If a daycare facility employed you, you would have taxes withheld from your paychecks all year. But as a self-employed business owner, you must make payments toward your tax bill four times per year. These are called quarterly estimated tax payments. With TaxSlayer, you can calculate how much you’ll need to pay each quarter and prepare to send those payments to the IRS.
Learn more: Estimated Taxes for the Self-Employed
If you provide childcare for friends or relatives
The IRS calls this type of situation “Kith and Kin” care. It can take place in your home or the child’s home. You might even care for your own children while caring for others for extra income. You should report these earnings for tax purposes.
If you are a babysitter
Even though you only watch the children occasionally, your income from babysitting jobs is still taxable. Therefore, you should report it on your income taxes.
Tax deductions for child and elder care providers
To claim a business deduction, the expense must be “ordinary and necessary” for the success of your business. Some important deductions you can consider include the following:
Meals and snacks
You can write off the cost of food and drinks that you give to the kids in your care. Plates, cups, and other serving items can also be deducted. The IRS has a standard rate that family daycare providers can use to calculate the deduction, or you can use the actual cost. The standard rates are listed in IRS Publication 587.
Using the standard rate, you can deduct breakfast, lunch, dinner, and snacks for each person in your care. Just make sure that you keep good records that include each child/person’s name, what meal or snack you served, and the date/time.
You shouldn’t deduct your food and beverage expenses if you get food reimbursements from a meal program or organization. Instead, you should typically report reimbursements as other income.
Toys and supplies
You can deduct the toys and learning materials you use to do your job as a business expense. Don’t forget cleaning supplies, too – those are necessary and ordinary when you care for children.
Business use of your home
When you watch children in your own space, you may be able to deduct a portion of the costs of your home. That includes things like new carpets, furniture, paint, insurance, utilities, and more. However, this deduction requires a little bit of calculation. For example, let’s say you run a daycare out of your basement for eight hours a day, five days a week. But the rest of the time, your basement is used for personal activities like spending time with your family. Since you don’t use the basement exclusively for daycare, you can’t just take a tax deduction for that entire space. Instead, you’ll need to calculate the business use.
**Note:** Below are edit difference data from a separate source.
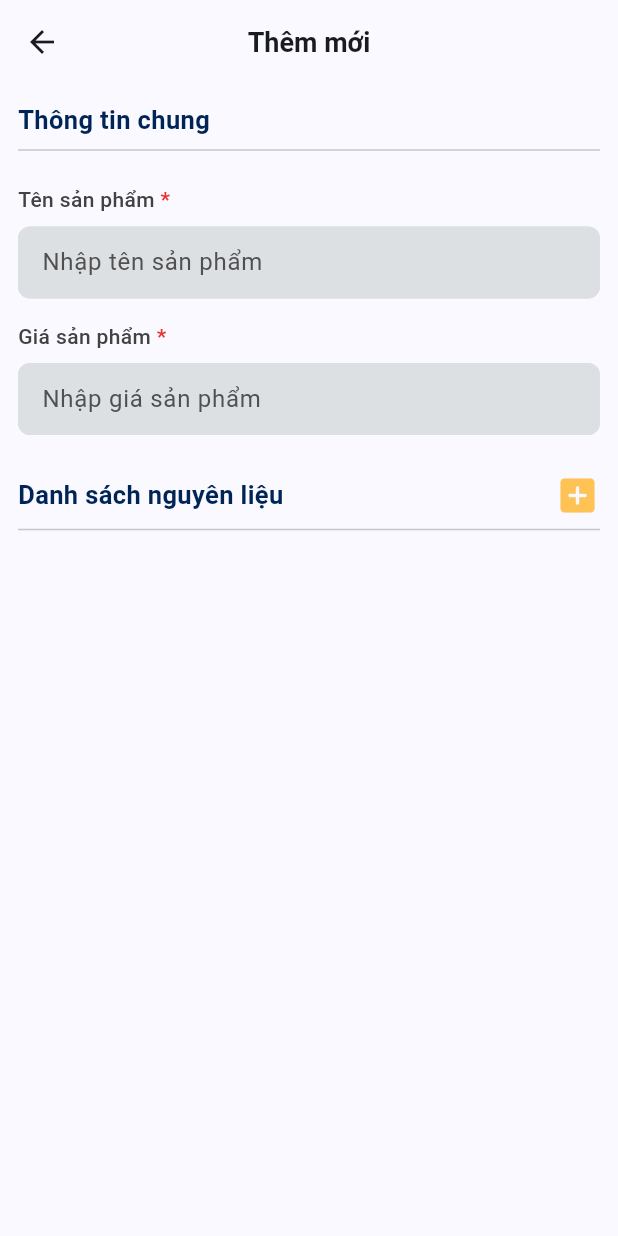
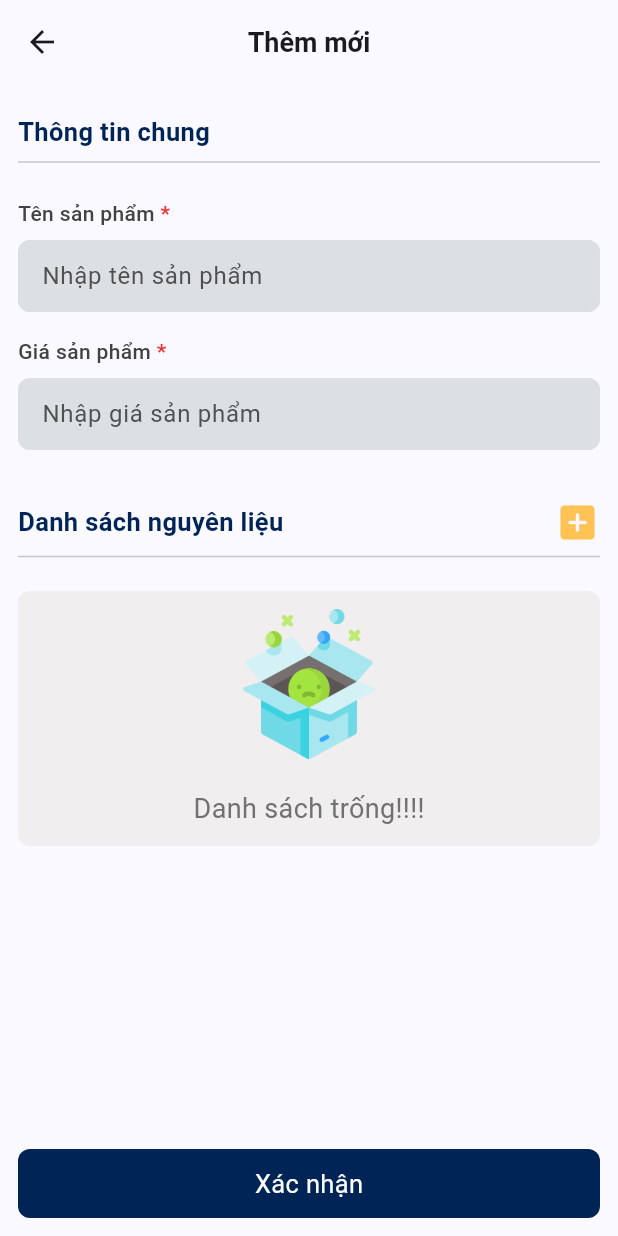
Before and after one commit to MinhQuang1711/Mercury-Mobile, a Flutter app: the CreateProductPage screen opened directly, on a phone screen of 412 x 824 dp. Run offline on Flutter 3.47's test engine with Material 3 defaults, Android fonts, the phone set to English and light mode, and no system bars; our stand-ins replace dio, flutter_bloc, freezed_annotation, get_it, go_router, searchfield and 1 more; accounts and stored records are empty; network calls fail.

Commit message:
Complated UI

```diff
--- a/lib/config/theme/color.dart
+++ b/lib/config/theme/color.dart
@@ -4,7 +4,7 @@ class AppColor {
   static const Color white = Color(0XFFFDFDFD);
   static const Color black = Color(0XFF0C0C0C);
 
-  static const Color grey1 = Color(0XFFFAFAFA);
+  static const Color grey1 = Color.fromARGB(255, 240, 238, 238);
   static const Color grey2 = Color(0XFFDCE0E3);
   static const Color grey3 = Color(0XFFD7D7D7);
   static const Color grey4 = Color(0XFF717171);
--- a/lib/feature/presentations/bloc/product/cubit/create_and_update/cubit.dart
+++ b/lib/feature/presentations/bloc/product/cubit/create_and_update/cubit.dart
@@ -7,7 +7,8 @@ import '../../../../../domain/model/combo_box/combo_box.dart';
 
 class ProductCubit extends Cubit<ProductCubitState> {
   ProductCubit()
-      : super(const ProductCubitState(dto: ProductRequest(), comboBoxes: []));
+      : super(const ProductCubitState(
+            dto: ProductRequest(detailProducts: []), comboBoxes: []));
 
   void initComboBoxes(List<ComboBox> val) {
     emit(state.copyWith(comboBoxes: val));
--- a/lib/feature/presentations/ui/sale_product/create/create.dart
+++ b/lib/feature/presentations/ui/sale_product/create/create.dart
@@ -11,7 +11,9 @@ import 'package:mercury/feature/presentations/widget/factory/screen/create_scree
 import 'package:mercury/feature/presentations/widget/stack/screen_allway_see_bottom.dart';
 
 import '../widget/info_title.dart';
+import '../widget/listview.dart';
 import 'widget/add_detail_button.dart';
+import 'widget/create_button.dart';
 import 'widget/product_cubit_listen.dart';
 
 class CreateProductScreen extends StatelessWidget {
@@ -38,24 +40,27 @@ class CreateProductPage extends StatelessWidget {
   Widget build(BuildContext context) {
     return Scaffold(
       appBar: _appBar(),
-      body: const ProductCubitListen(
+      body: ProductCubitListen(
         child: AppStack(
-          backgroundWidget: Column(
+          backgroundWidget: _formInput(),
+          bottomWidget: const CreateProductButton(),
+        ),
+      ),
+    );
+  }
+
+  Column _formInput() {
+    return const Column(
       crossAxisAlignment: CrossAxisAlignment.start,
       children: [
         ProductInfoTitle(),
-              SizedBox(height: 15),
         ProductNameField(),
-              SizedBox(height: 15),
         ProductPriceField(),
         SizedBox(height: 25),
         AddDetailButton(),
         SizedBox(height: 15),
+        ListDetailProduct(),
       ],
-          ),
-          bottomWidget: SizedBox(),
-        ),
-      ),
     );
   }
 
--- /dev/null
+++ b/lib/feature/presentations/ui/sale_product/create/widget/create_button.dart
@@ -0,0 +1,11 @@
+import 'package:flutter/material.dart';
+import 'package:mercury/feature/presentations/widget/button/button.dart';
+
+class CreateProductButton extends StatelessWidget {
+  const CreateProductButton({super.key});
+
+  @override
+  Widget build(BuildContext context) {
+    return const AppButton(label: "Xác nhận");
+  }
+}
--- /dev/null
+++ b/lib/feature/presentations/ui/sale_product/widget/detail_product_card.dart
@@ -0,0 +1,30 @@
+import 'package:flutter/material.dart';
+import 'package:mercury/config/theme/color.dart';
+import 'package:mercury/config/theme/text_style.dart';
+import 'package:mercury/core/utils/extension/number.dart';
+import 'package:mercury/feature/domain/model/combo_box/combo_box.dart';
+import 'package:mercury/feature/presentations/widget/card_container.dart';
+
+class DetailProductCard extends StatelessWidget {
+  const DetailProductCard({super.key, required this.comboBox});
+  final ComboBox comboBox;
+
+  @override
+  Widget build(BuildContext context) {
+    return ContainerCard(
+      child: Column(
+        children: [
+          Text(
+            comboBox.name ?? "",
+            style: bodyBold.copyWith(color: AppColor.blue),
+          ),
+          const SizedBox(height: 10),
+          Text(
+            (comboBox.value ?? 0).formatNumber(),
+            style: captionMedium.copyWith(color: AppColor.black),
+          )
+        ],
+      ),
+    );
+  }
+}
--- a/lib/feature/presentations/ui/sale_product/widget/info_title.dart
+++ b/lib/feature/presentations/ui/sale_product/widget/info_title.dart
@@ -8,7 +8,9 @@ class ProductInfoTitle extends StatelessWidget {
 
   @override
   Widget build(BuildContext context) {
-    return Column(
+    return Padding(
+      padding: const EdgeInsets.symmetric(vertical: 8),
+      child: Column(
         crossAxisAlignment: CrossAxisAlignment.start,
         children: [
           Text(
@@ -17,6 +19,7 @@ class ProductInfoTitle extends StatelessWidget {
           ),
           const Divider(),
         ],
+      ),
     );
   }
 }
--- /dev/null
+++ b/lib/feature/presentations/ui/sale_product/widget/listview.dart
@@ -0,0 +1,44 @@
+import 'package:flutter/material.dart';
+import 'package:flutter_bloc/flutter_bloc.dart';
+import 'package:mercury/config/const/padding.dart';
+import 'package:mercury/config/const/radius.dart';
+import 'package:mercury/config/theme/color.dart';
+import 'package:mercury/feature/presentations/bloc/product/cubit/create_and_update/cubit.dart';
+import 'package:mercury/feature/presentations/bloc/product/cubit/create_and_update/state/state.dart';
+import 'package:mercury/feature/presentations/ui/sale_product/widget/detail_product_card.dart';
+import 'package:mercury/feature/presentations/widget/empty_widget.dart';
+
+class ListDetailProduct extends StatelessWidget {
+  const ListDetailProduct({super.key});
+
+  @override
+  Widget build(BuildContext context) {
+    return _container(
+      BlocBuilder<ProductCubit, ProductCubitState>(
+        buildWhen: (p, c) => p.dto.detailProducts != c.dto.detailProducts,
+        builder: (context, state) =>
+            state.comboBoxes.isEmpty ? const EmptyWidget() : _listCard(state),
+      ),
+    );
+  }
+
+  Column _listCard(ProductCubitState state) {
+    return Column(
+      children: state.dto.detailProducts!
+          .map((e) => DetailProductCard(comboBox: e))
+          .toList(),
+    );
+  }
+
+  Container _container(Widget child) {
+    return Container(
+      width: double.infinity,
+      padding: AppPadding.padding12,
+      decoration: BoxDecoration(
+        color: AppColor.grey1,
+        borderRadius: AppContainerBorder.radius8,
+      ),
+      child: child,
+    );
+  }
+}
--- a/lib/feature/presentations/ui/sale_product/widget/name_field.dart
+++ b/lib/feature/presentations/ui/sale_product/widget/name_field.dart
@@ -16,6 +16,13 @@ class ProductNameField extends StatelessWidget {
 
   @override
   Widget build(BuildContext context) {
+    return Padding(
+      padding: const EdgeInsets.symmetric(vertical: 8),
+      child: _nameField(),
+    );
+  }
+
+  ColumnInput _nameField() {
     return ColumnInput(
       isRequied: true,
       titleLabel: "Tên sản phẩm",
--- a/lib/feature/presentations/ui/sale_product/widget/price_field.dart
+++ b/lib/feature/presentations/ui/sale_product/widget/price_field.dart
@@ -17,6 +17,13 @@ class ProductPriceField extends StatelessWidget {
 
   @override
   Widget build(BuildContext context) {
+    return Padding(
+      padding: const EdgeInsets.symmetric(vertical: 8),
+      child: _priceField(),
+    );
+  }
+
+  ColumnInput _priceField() {
     return ColumnInput(
       isRequied: true,
       titleLabel: "Giá sản phẩm",
```
Lines whose indentation alone changed are shown as unchanged.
The cost of advertising your business is considered ordinary and necessary. So, if you pay for things like website design and subscription fees, print ads, business cards, sponsored ads on social media, etc., you can write those off on your taxes.
Running a daycare generally requires good record-keeping. You probably have quite a lot of office supplies. Items like paper, file folders, envelopes, ledgers, and notebooks can all be deducted from your tax return.
Need help reporting your self-employed income? TaxSlayer Self-Employed is specially tailored to your unique tax situation and includes access to a tax pro with self-employed tax filing expertise.